*** Block opens ***

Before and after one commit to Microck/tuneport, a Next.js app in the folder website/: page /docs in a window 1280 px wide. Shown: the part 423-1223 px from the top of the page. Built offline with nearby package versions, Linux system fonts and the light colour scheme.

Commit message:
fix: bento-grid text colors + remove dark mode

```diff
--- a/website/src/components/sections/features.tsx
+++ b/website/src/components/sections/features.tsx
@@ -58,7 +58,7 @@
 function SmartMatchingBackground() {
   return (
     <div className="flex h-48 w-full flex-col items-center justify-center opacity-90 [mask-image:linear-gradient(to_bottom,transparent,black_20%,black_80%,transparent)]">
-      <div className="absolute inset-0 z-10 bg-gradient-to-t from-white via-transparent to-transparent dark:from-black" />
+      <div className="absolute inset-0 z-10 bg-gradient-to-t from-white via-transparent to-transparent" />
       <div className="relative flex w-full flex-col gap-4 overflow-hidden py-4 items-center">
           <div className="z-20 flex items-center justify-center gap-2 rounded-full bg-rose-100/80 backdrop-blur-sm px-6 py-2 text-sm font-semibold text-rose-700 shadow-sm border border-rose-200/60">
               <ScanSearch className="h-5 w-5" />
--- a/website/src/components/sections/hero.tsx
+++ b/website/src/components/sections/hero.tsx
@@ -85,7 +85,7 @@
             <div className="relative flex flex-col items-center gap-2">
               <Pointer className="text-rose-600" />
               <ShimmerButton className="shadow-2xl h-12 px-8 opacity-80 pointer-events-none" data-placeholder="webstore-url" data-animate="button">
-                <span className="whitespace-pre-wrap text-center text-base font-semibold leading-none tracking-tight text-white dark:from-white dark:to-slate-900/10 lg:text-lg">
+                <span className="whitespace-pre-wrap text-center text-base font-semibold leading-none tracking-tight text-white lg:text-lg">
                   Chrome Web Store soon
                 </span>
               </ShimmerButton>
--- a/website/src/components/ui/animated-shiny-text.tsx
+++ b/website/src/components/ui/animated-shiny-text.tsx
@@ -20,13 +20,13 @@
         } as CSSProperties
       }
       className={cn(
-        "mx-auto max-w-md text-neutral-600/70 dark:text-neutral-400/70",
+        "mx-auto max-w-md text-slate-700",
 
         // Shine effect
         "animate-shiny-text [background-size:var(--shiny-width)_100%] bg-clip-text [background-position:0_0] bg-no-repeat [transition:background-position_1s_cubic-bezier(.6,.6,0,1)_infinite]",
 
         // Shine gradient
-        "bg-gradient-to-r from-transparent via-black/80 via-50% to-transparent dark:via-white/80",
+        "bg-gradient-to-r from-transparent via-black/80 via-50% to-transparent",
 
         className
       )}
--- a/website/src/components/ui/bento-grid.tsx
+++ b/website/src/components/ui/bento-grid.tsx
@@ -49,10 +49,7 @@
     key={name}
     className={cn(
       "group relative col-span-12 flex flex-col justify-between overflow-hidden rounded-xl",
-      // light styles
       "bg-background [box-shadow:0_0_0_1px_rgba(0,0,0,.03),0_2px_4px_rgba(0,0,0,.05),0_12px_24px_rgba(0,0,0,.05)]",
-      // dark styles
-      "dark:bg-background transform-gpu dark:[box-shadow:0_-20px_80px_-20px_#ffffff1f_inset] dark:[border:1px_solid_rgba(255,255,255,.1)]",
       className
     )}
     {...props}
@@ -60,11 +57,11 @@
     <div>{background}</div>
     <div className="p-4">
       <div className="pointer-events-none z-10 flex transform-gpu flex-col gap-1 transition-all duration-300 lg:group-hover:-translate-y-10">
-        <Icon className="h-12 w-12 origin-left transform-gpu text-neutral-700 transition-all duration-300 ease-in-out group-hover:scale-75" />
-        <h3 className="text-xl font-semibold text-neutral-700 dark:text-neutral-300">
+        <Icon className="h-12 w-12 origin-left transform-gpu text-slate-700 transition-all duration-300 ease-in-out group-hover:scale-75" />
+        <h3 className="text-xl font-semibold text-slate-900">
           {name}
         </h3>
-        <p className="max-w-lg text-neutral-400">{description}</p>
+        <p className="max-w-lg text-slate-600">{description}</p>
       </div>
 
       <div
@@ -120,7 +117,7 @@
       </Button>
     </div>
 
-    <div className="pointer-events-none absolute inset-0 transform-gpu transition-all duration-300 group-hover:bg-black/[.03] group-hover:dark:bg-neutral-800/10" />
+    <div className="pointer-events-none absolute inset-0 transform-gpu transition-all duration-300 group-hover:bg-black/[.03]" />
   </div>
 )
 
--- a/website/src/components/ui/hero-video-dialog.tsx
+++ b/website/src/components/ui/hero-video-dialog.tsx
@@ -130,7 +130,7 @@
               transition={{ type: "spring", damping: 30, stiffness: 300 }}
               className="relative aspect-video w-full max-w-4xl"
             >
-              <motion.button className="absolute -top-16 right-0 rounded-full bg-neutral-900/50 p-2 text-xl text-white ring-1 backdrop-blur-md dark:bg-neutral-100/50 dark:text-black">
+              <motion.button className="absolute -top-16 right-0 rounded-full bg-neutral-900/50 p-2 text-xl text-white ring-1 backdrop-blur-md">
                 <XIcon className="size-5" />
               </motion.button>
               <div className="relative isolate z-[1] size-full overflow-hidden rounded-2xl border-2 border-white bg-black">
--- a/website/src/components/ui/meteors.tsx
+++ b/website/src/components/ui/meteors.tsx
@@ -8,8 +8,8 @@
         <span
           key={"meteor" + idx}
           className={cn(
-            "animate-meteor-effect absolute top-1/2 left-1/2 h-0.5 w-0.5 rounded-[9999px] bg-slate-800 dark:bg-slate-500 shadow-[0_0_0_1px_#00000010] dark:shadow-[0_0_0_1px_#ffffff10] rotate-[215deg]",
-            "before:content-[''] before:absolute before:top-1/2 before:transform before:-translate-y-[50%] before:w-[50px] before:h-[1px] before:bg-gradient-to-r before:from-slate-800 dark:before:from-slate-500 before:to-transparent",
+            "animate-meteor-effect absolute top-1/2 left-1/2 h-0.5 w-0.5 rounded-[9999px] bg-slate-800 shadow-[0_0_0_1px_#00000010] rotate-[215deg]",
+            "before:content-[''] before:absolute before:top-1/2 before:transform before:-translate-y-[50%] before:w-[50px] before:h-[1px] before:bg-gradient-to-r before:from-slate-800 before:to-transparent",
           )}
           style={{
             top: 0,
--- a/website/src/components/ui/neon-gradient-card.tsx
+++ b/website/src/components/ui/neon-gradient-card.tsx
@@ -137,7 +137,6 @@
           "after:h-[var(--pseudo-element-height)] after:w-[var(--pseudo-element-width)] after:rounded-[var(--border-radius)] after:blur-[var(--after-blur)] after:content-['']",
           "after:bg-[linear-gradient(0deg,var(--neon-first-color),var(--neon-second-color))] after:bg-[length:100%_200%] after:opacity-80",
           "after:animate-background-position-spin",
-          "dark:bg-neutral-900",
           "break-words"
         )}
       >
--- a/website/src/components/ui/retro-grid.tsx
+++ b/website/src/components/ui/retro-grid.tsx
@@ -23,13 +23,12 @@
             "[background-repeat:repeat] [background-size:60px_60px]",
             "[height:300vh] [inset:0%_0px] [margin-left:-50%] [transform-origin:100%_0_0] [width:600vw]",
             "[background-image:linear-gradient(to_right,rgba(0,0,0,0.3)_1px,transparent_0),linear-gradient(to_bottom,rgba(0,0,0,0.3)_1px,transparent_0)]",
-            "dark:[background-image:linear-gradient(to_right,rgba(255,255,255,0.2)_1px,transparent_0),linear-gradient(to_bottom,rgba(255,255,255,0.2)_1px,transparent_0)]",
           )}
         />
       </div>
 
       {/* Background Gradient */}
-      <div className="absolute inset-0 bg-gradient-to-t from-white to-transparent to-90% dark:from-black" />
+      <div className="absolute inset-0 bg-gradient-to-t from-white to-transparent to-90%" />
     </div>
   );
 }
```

*** Block closes ***

Set down the data above once more so that nothing differs from the original.

Before and after one commit to Microck/tuneport, a Next.js app in the folder website/: page /docs in a window 1280 px wide. Shown: the part 423-1223 px from the top of the page. Built offline with nearby package versions, Linux system fonts and the light colour scheme.

Commit message:
fix: bento-grid text colors + remove dark mode

```diff
--- a/website/src/components/sections/features.tsx
+++ b/website/src/components/sections/features.tsx
@@ -58,7 +58,7 @@
 function SmartMatchingBackground() {
   return (
     <div className="flex h-48 w-full flex-col items-center justify-center opacity-90 [mask-image:linear-gradient(to_bottom,transparent,black_20%,black_80%,transparent)]">
-      <div className="absolute inset-0 z-10 bg-gradient-to-t from-white via-transparent to-transparent dark:from-black" />
+      <div className="absolute inset-0 z-10 bg-gradient-to-t from-white via-transparent to-transparent" />
       <div className="relative flex w-full flex-col gap-4 overflow-hidden py-4 items-center">
           <div className="z-20 flex items-center justify-center gap-2 rounded-full bg-rose-100/80 backdrop-blur-sm px-6 py-2 text-sm font-semibold text-rose-700 shadow-sm border border-rose-200/60">
               <ScanSearch className="h-5 w-5" />
--- a/website/src/components/sections/hero.tsx
+++ b/website/src/components/sections/hero.tsx
@@ -85,7 +85,7 @@
             <div className="relative flex flex-col items-center gap-2">
               <Pointer className="text-rose-600" />
               <ShimmerButton className="shadow-2xl h-12 px-8 opacity-80 pointer-events-none" data-placeholder="webstore-url" data-animate="button">
-                <span className="whitespace-pre-wrap text-center text-base font-semibold leading-none tracking-tight text-white dark:from-white dark:to-slate-900/10 lg:text-lg">
+                <span className="whitespace-pre-wrap text-center text-base font-semibold leading-none tracking-tight text-white lg:text-lg">
                   Chrome Web Store soon
                 </span>
               </ShimmerButton>
--- a/website/src/components/ui/animated-shiny-text.tsx
+++ b/website/src/components/ui/animated-shiny-text.tsx
@@ -20,13 +20,13 @@
         } as CSSProperties
       }
       className={cn(
-        "mx-auto max-w-md text-neutral-600/70 dark:text-neutral-400/70",
+        "mx-auto max-w-md text-slate-700",
 
         // Shine effect
         "animate-shiny-text [background-size:var(--shiny-width)_100%] bg-clip-text [background-position:0_0] bg-no-repeat [transition:background-position_1s_cubic-bezier(.6,.6,0,1)_infinite]",
 
         // Shine gradient
-        "bg-gradient-to-r from-transparent via-black/80 via-50% to-transparent dark:via-white/80",
+        "bg-gradient-to-r from-transparent via-black/80 via-50% to-transparent",
 
         className
       )}
--- a/website/src/components/ui/bento-grid.tsx
+++ b/website/src/components/ui/bento-grid.tsx
@@ -49,10 +49,7 @@
     key={name}
     className={cn(
       "group relative col-span-12 flex flex-col justify-between overflow-hidden rounded-xl",
-      // light styles
       "bg-background [box-shadow:0_0_0_1px_rgba(0,0,0,.03),0_2px_4px_rgba(0,0,0,.05),0_12px_24px_rgba(0,0,0,.05)]",
-      // dark styles
-      "dark:bg-background transform-gpu dark:[box-shadow:0_-20px_80px_-20px_#ffffff1f_inset] dark:[border:1px_solid_rgba(255,255,255,.1)]",
       className
     )}
     {...props}
@@ -60,11 +57,11 @@
     <div>{background}</div>
     <div className="p-4">
       <div className="pointer-events-none z-10 flex transform-gpu flex-col gap-1 transition-all duration-300 lg:group-hover:-translate-y-10">
-        <Icon className="h-12 w-12 origin-left transform-gpu text-neutral-700 transition-all duration-300 ease-in-out group-hover:scale-75" />
-        <h3 className="text-xl font-semibold text-neutral-700 dark:text-neutral-300">
+        <Icon className="h-12 w-12 origin-left transform-gpu text-slate-700 transition-all duration-300 ease-in-out group-hover:scale-75" />
+        <h3 className="text-xl font-semibold text-slate-900">
           {name}
         </h3>
-        <p className="max-w-lg text-neutral-400">{description}</p>
+        <p className="max-w-lg text-slate-600">{description}</p>
       </div>
 
       <div
@@ -120,7 +117,7 @@
       </Button>
     </div>
 
-    <div className="pointer-events-none absolute inset-0 transform-gpu transition-all duration-300 group-hover:bg-black/[.03] group-hover:dark:bg-neutral-800/10" />
+    <div className="pointer-events-none absolute inset-0 transform-gpu transition-all duration-300 group-hover:bg-black/[.03]" />
   </div>
 )
 
--- a/website/src/components/ui/hero-video-dialog.tsx
+++ b/website/src/components/ui/hero-video-dialog.tsx
@@ -130,7 +130,7 @@
               transition={{ type: "spring", damping: 30, stiffness: 300 }}
               className="relative aspect-video w-full max-w-4xl"
             >
-              <motion.button className="absolute -top-16 right-0 rounded-full bg-neutral-900/50 p-2 text-xl text-white ring-1 backdrop-blur-md dark:bg-neutral-100/50 dark:text-black">
+              <motion.button className="absolute -top-16 right-0 rounded-full bg-neutral-900/50 p-2 text-xl text-white ring-1 backdrop-blur-md">
                 <XIcon className="size-5" />
               </motion.button>
               <div className="relative isolate z-[1] size-full overflow-hidden rounded-2xl border-2 border-white bg-black">
--- a/website/src/components/ui/meteors.tsx
+++ b/website/src/components/ui/meteors.tsx
@@ -8,8 +8,8 @@
         <span
           key={"meteor" + idx}
           className={cn(
-            "animate-meteor-effect absolute top-1/2 left-1/2 h-0.5 w-0.5 rounded-[9999px] bg-slate-800 dark:bg-slate-500 shadow-[0_0_0_1px_#00000010] dark:shadow-[0_0_0_1px_#ffffff10] rotate-[215deg]",
-            "before:content-[''] before:absolute before:top-1/2 before:transform before:-translate-y-[50%] before:w-[50px] before:h-[1px] before:bg-gradient-to-r before:from-slate-800 dark:before:from-slate-500 before:to-transparent",
+            "animate-meteor-effect absolute top-1/2 left-1/2 h-0.5 w-0.5 rounded-[9999px] bg-slate-800 shadow-[0_0_0_1px_#00000010] rotate-[215deg]",
+            "before:content-[''] before:absolute before:top-1/2 before:transform before:-translate-y-[50%] before:w-[50px] before:h-[1px] before:bg-gradient-to-r before:from-slate-800 before:to-transparent",
           )}
           style={{
             top: 0,
--- a/website/src/components/ui/neon-gradient-card.tsx
+++ b/website/src/components/ui/neon-gradient-card.tsx
@@ -137,7 +137,6 @@
           "after:h-[var(--pseudo-element-height)] after:w-[var(--pseudo-element-width)] after:rounded-[var(--border-radius)] after:blur-[var(--after-blur)] after:content-['']",
           "after:bg-[linear-gradient(0deg,var(--neon-first-color),var(--neon-second-color))] after:bg-[length:100%_200%] after:opacity-80",
           "after:animate-background-position-spin",
-          "dark:bg-neutral-900",
           "break-words"
         )}
       >
--- a/website/src/components/ui/retro-grid.tsx
+++ b/website/src/components/ui/retro-grid.tsx
@@ -23,13 +23,12 @@
             "[background-repeat:repeat] [background-size:60px_60px]",
             "[height:300vh] [inset:0%_0px] [margin-left:-50%] [transform-origin:100%_0_0] [width:600vw]",
             "[background-image:linear-gradient(to_right,rgba(0,0,0,0.3)_1px,transparent_0),linear-gradient(to_bottom,rgba(0,0,0,0.3)_1px,transparent_0)]",
-            "dark:[background-image:linear-gradient(to_right,rgba(255,255,255,0.2)_1px,transparent_0),linear-gradient(to_bottom,rgba(255,255,255,0.2)_1px,transparent_0)]",
           )}
         />
       </div>
 
       {/* Background Gradient */}
-      <div className="absolute inset-0 bg-gradient-to-t from-white to-transparent to-90% dark:from-black" />
+      <div className="absolute inset-0 bg-gradient-to-t from-white to-transparent to-90%" />
     </div>
   );
 }
```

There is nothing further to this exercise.